Going into the winter we were in an ENSO neutral pattern and the consensus thinking, of which I agreed, was that this would mean below normal precipitation for the Southwest this winter. The middle to later part of December brought stormy weather at least to parts of the area and hopes were lifted that maybe it was not going to be too bad. Then January has returned to drier than normal weather pattern and the huge ridge offshore has brought completely precipitation free conditions for days now which is likely to persist into early next week. Therefore drier than normal conditions have increased as this dry spell is coming smack in the middle of the middle part of the stormiest time of the year.
Here are percentages of normal precipitation for various cities in the Southwest from October 1 through January 17.
San Luis Obispo-62%
A look at the latest conditions show that ENSO neutral conditions continue.
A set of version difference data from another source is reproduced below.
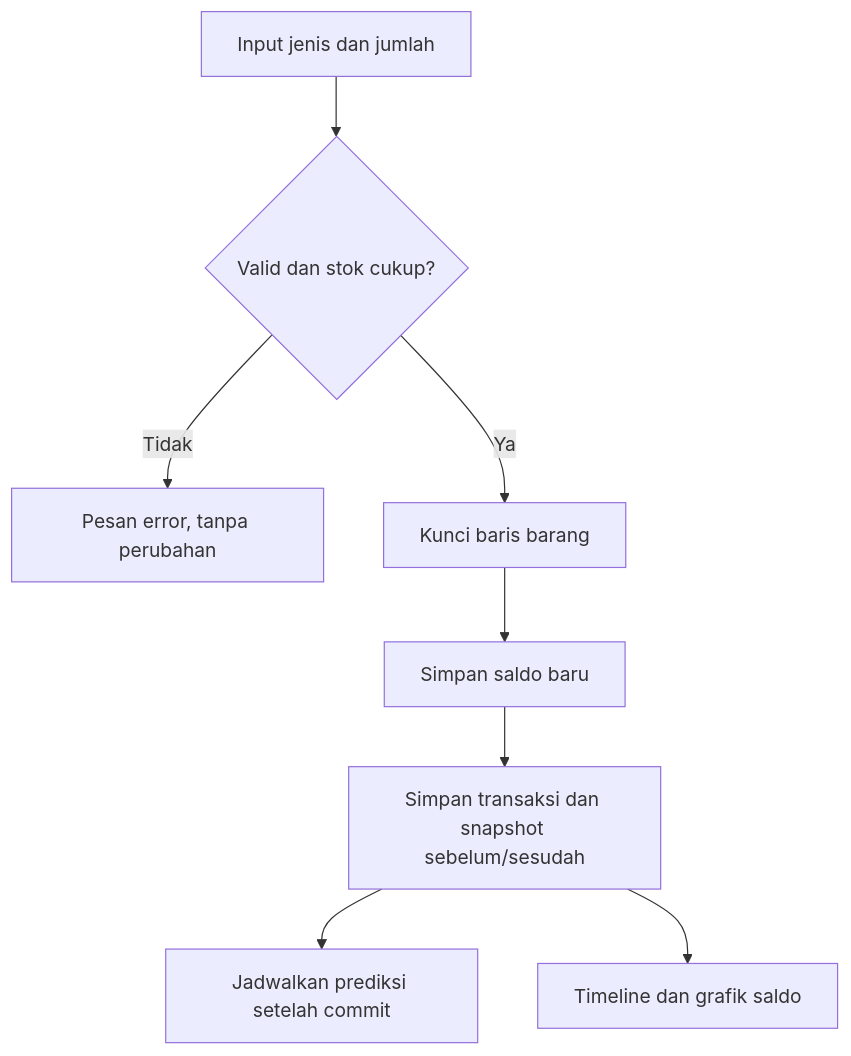
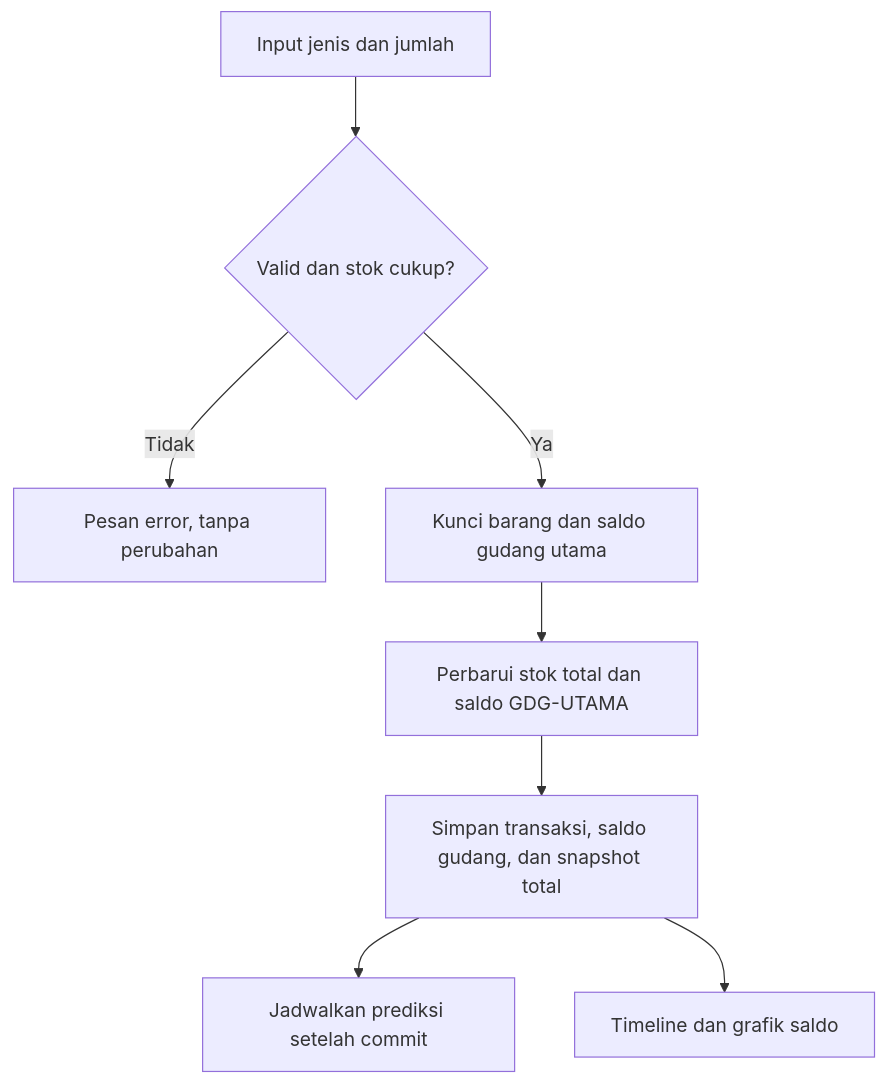
One commit to raisazahra14/belajar-laravel-bcs changed the second of 4 diagrams in docs/PETA_KONSEP_LOGISTIKKU.md. Above: the diagram before and after it, drawn with Mermaid. The commit also changed other lines of this file and 10 other files, not shown here.

````diff
--- a/docs/PETA_KONSEP_LOGISTIKKU.md
+++ b/docs/PETA_KONSEP_LOGISTIKKU.md
@@ -56,10 +56,10 @@
 ```mermaid
 flowchart TD
     F[Input jenis dan jumlah] --> V{Valid dan stok cukup?}
     V -- Tidak --> E[Pesan error, tanpa perubahan]
-    V -- Ya --> L[Kunci baris barang]
-    L --> B[Simpan saldo baru]
-    B --> T[Simpan transaksi dan snapshot sebelum/sesudah]
+    V -- Ya --> L[Kunci barang dan saldo gudang utama]
+    L --> B[Perbarui stok total dan saldo GDG-UTAMA]
+    B --> T[Simpan transaksi, saldo gudang, dan snapshot total]
     T --> P[Jadwalkan prediksi setelah commit]
     T --> H[Timeline dan grafik saldo]
 ```
````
Over the last month below normal sea surface temperatures were as much as 0.5 degrees Celsius below normal in the far eastern Pacific and above normal in the western Pacific and Indian Ocean.
These conditions have actually increased in coverage over the last several weeks as well.
Modeling data are very consistent in showing that ENSO neutral conditions persists the rest of the winter and into the spring.
The combination of the current departures from normal and a continuation of ENSO neutral conditions point toward below to much below normal precipitation for the entire winter into spring. One must remember this does not mean there will not be any storms. This does mean that over the long term the amount of storms and precipitation they bring will not be normal.
These is the possibility that another surge of tropical moisture could move into Arizona and Southern California by the middle of next week.
I still believe the greatest amount of rain, at least partially relating to Norbert, occurs from southeast California to Arizona
The effects on Southern California are very much in question.
With low wind shear and warm water in its path for a while longer, it is likely that Norbert intensifies into at least a Category 2 storm.
For much of the last week the monsoon moisture flow into the Southwest has been completely shut down by dry westerly winds. This is about to change.
A big pattern change is underway, one that will completely shut down any chance of showers and thunderstorms for an extended time period.